WORK TASK – When you repeat the entries, reproduce each line exactly and omit every picture.

SUPPLIED ENTRIES –

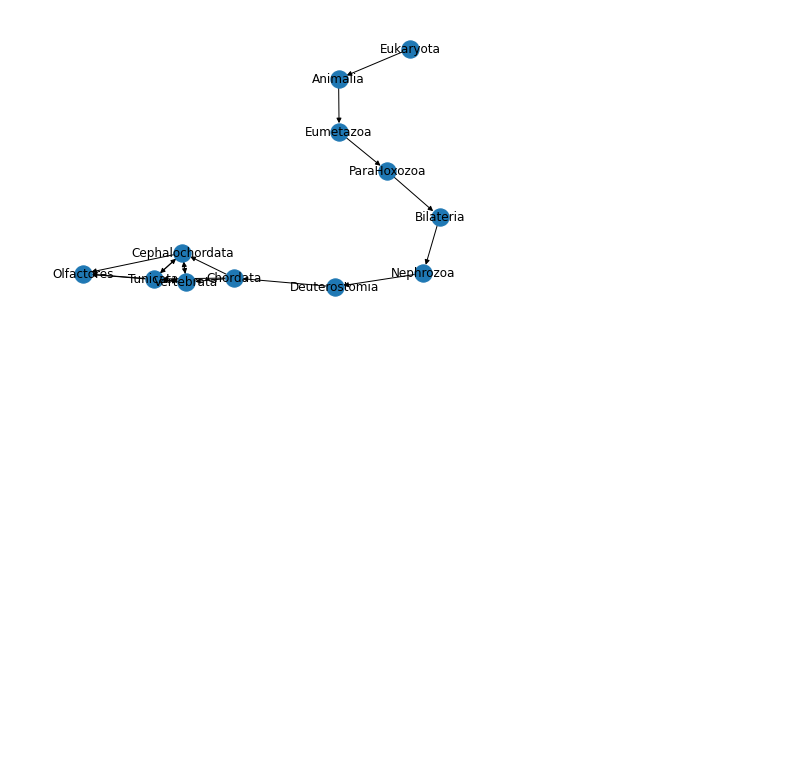
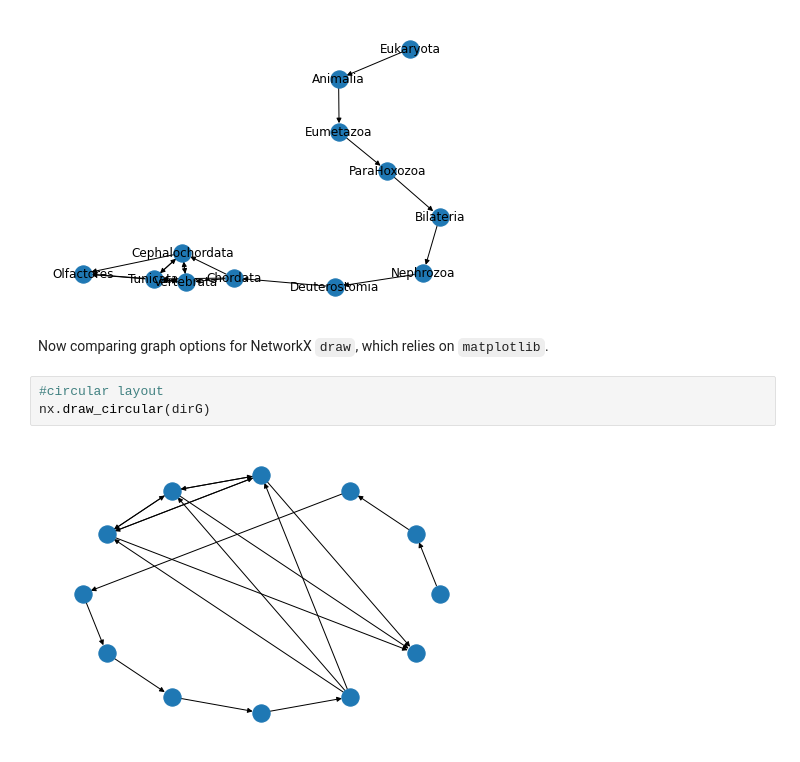
Before and after one commit to bronwencc/ML_practice, a Jupyter notebook: directed-graphs.ipynb, the cells around one changed output. Cells and saved outputs as stored; diff of their text form; blank space fills up the shorter version.

Commit message:
Add graphs demonstrating customization options

```diff
--- a/directed-graphs.ipynb
+++ b/directed-graphs.ipynb
@@ -92,3 +92,10 @@ nx.draw(dirG,with_labels=True)
 nx.draw(dirG,with_labels=True)
 # %% [output]
 [figure]
+# %% [markdown]
+Now comparing graph options for NetworkX `draw`, which relies on `matplotlib`.
+# %%
+#circular layout
+nx.draw_circular(dirG)
+# %% [output]
+[figure, added]
```
Also changed, not shown: parts of 6 cells of this notebook.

SOLUTION BELOW –
Before and after one commit to bronwencc/ML_practice, a Jupyter notebook: directed-graphs.ipynb, the cells around one changed output. Cells and saved outputs as stored; diff of their text form; blank space fills up the shorter version.

Commit message:
Add graphs demonstrating customization options

```diff
--- a/directed-graphs.ipynb
+++ b/directed-graphs.ipynb
@@ -92,3 +92,10 @@ nx.draw(dirG,with_labels=True)
 nx.draw(dirG,with_labels=True)
 # %% [output]
 [figure]
+# %% [markdown]
+Now comparing graph options for NetworkX `draw`, which relies on `matplotlib`.
+# %%
+#circular layout
+nx.draw_circular(dirG)
+# %% [output]
+[figure, added]
```
Also changed, not shown: parts of 6 cells of this notebook.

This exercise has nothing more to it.